Annual fuel consumption for each launch is estimated at 310 gallons a year for the fleet which is equivalent to 1,240 kWh of energy. On average, every kWh of electricity produced in Washington produces 0.26 lbs of carbon dioxide (CO2) well below the 1.22 lb average of the United States due to investment in renewable energy. On the contrary 23.5 lbs of CO2 are produced when burning a single gallon of gasoline. (Weight of CO2 comes from combustion with air in addition to gasoline). Comparing the output of Pure Watercraft electric and the current gasoline outboards, carbon emissions would drop by 6,963 lbs of CO2 yearly, from 7,285 lbs/year to 322 lbs/year for the outfitted launch.
This efficiency is delivered not only from using electric power but also from Pure Watercraft’s proprietary propeller design and motor case. With no traditional drive shaft, the profile of the motor is much slimmer, creating less drag and a more efficient motor.

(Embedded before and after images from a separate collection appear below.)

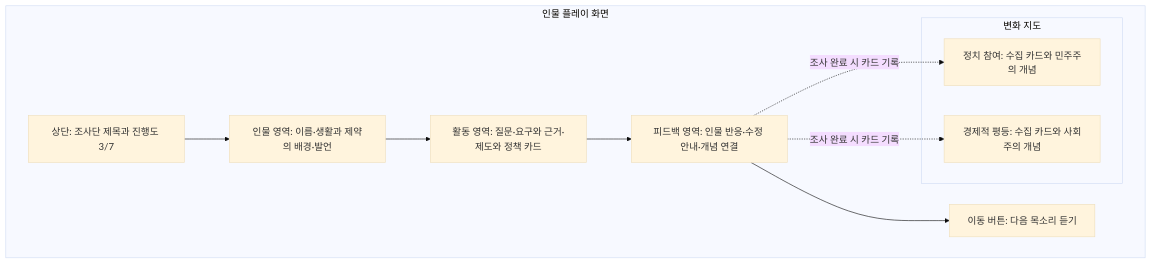
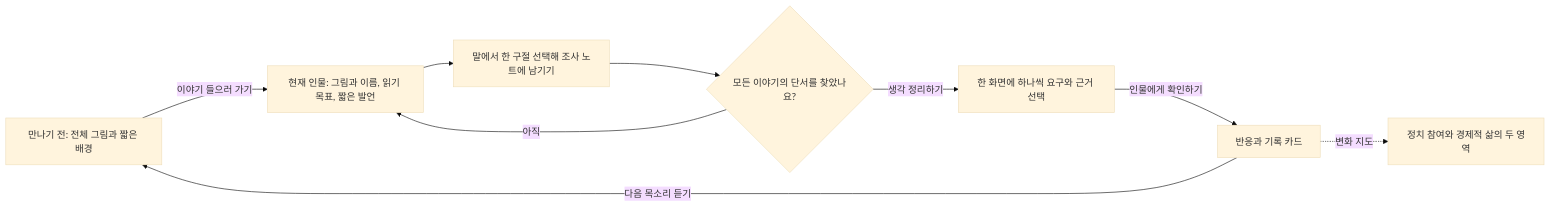
The third of 10 diagrams in docs/DIAGRAMS.md (bon17/1919choice), drawn with Mermaid (base theme) before and after one commit. The commit also changed other lines of this file and 12 other files, not shown here.

````diff
--- a/docs/DIAGRAMS.md
+++ b/docs/DIAGRAMS.md
@@ -52,17 +52,11 @@
 ```mermaid
-flowchart TB
-    subgraph Screen[인물 플레이 화면]
-        A[상단: 조사단 제목과 진행도 3/7]
-        B[인물 영역: 이름·생활과 제약의 배경·발언]
-        C[활동 영역: 질문·요구와 근거·제도와 정책 카드]
-        D[피드백 영역: 인물 반응·수정 안내·개념 연결]
-        E[이동 버튼: 다음 목소리 듣기]
-        subgraph Map[변화 지도]
-            F[정치 참여: 수집 카드와 민주주의 개념]
-            G[경제적 평등: 수집 카드와 사회주의 개념]
-        end
-    end
-    A --> B --> C --> D --> E
-    D -. 조사 완료 시 카드 기록 .-> F
-    D -. 조사 완료 시 카드 기록 .-> G
+flowchart LR
+    A[만나기 전: 전체 그림과 짧은 배경] -->|이야기 들으러 가기| B[현재 인물: 그림과 이름, 읽기 목표, 짧은 발언]
+    B --> C[말에서 한 구절 선택해 조사 노트에 남기기]
+    C --> D{모든 이야기의 단서를 찾았나요?}
+    D -->|아직| B
+    D -->|생각 정리하기| E[한 화면에 하나씩 요구와 근거 선택]
+    E -->|인물에게 확인하기| F[반응과 기록 카드]
+    F -->|다음 목소리 듣기| A
+    F -. 변화 지도 .-> G[정치 참여와 경제적 삶의 두 영역]
 ```
````
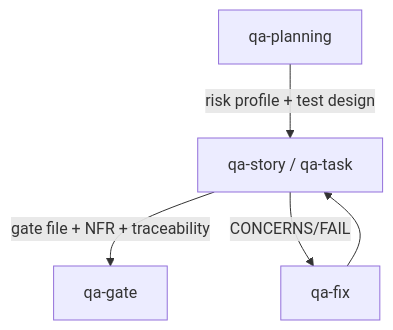
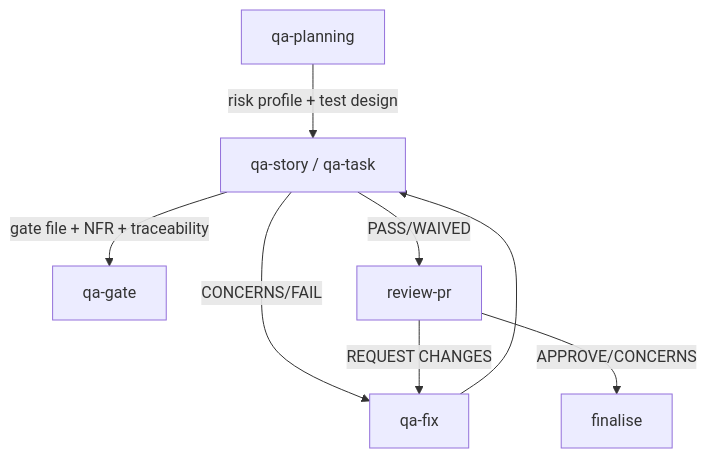
One commit to Gamaroff/agent-skills changed the diagram in docs/runbooks/qa-flow.md. Above: the diagram before and after it, drawn with Mermaid. The commit also changed other lines of this file and 80 other files, not shown here.

````diff
--- a/docs/runbooks/qa-flow.md
+++ b/docs/runbooks/qa-flow.md
@@ -17,7 +17,10 @@
 ```mermaid
 flowchart TD
     A[qa-planning] -->|risk profile + test design| B[qa-story / qa-task]
     B -->|gate file + NFR + traceability| C[qa-gate]
     B -->|CONCERNS/FAIL| D[qa-fix]
     D --> B
+    B -->|PASS/WAIVED| E[review-pr]
+    E -->|REQUEST CHANGES| D
+    E -->|APPROVE/CONCERNS| F[finalise]
 ```
````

Looking beyond carbon pollution, continual oil changes and maintenance of the gasoline engines (not necessary for the electric launches) produces additional waste and pollution. Carbon emissions are commonly used to measure the environmental impact because it is a number that is easily measure. However, emissions of other harmful pollutants like methane and sulfur oxides would be dramatically reduced.
In addition to combustion related pollutants, sound and vibrational pollution have an important impact on the fauna in Lake Washington. Conibear Shellhouse is situated immediately adjacent to the Union Bay Natural Area and the vibrations and noise contributed by gasoline engines undoubtedly have an effect on the fish population there. River otters and several species of bird rely on fish for their diet and the reduction of noise and vibration by switching to electric outboards will further help the Natural Area be a sanctuary for wildlife.
Explain how the impacts will be measured:
Our educational outreach impacts will be measured by assessing the number of programs we communicate with directly in relation to the number that purchase their own Pure Watercraft electric motors in the future.
Success will also be measured by research initiatives assessing how we have positively impacted the carbon footprint of rowing, and on Seattle (example: decrease in vibration, sound, and CO2 pollution as measured through student research projects). These research projects are rooted in education and will be utilized to further educate on what it means to be a sustainable rowing program and a sustainable Seattle.
This funding request is a: Grant
If this is a loan, what is the estimated payback period?:
|Item||Cost per Item||Quantity||Total Cost|
|UW Rowing Launch Funding||1||1||15,573|
|Task||Timeframe||Estimated Completion Date|
|Purchase Motor||4 months from purchase/order date||August 2018|
|Purchase Launch for Motor||3 months from purchase/order date||July 2018|
|Install electric motor on Launch, get launch fully operational||2 days||August/September 2018|
|Research initiatives commence||depends on project scope||May 2019|
|Host informational booth at Head of the Charles Regatta||2 days||October 21 and 22, 2018|
|Visit as many clubs in the Seattle area as possible by the conclusion of 2018 to educate board members on rowing’s ability to positively impact local and national sustainability efforts.||4 months||December 15, 2018|
|The “Erg Ed” program run by the George Pocock Foundation hosts a middle school field trip to Conibear Shellhouse. As part of the “learn to row” clinic, middle schoolers will receive information about the electric motor and sustainability.||2 days||February 2019|
|Continue educational initiatives with an education booth at the Windermere Cup Regatta.||1 days||May 4, 2019|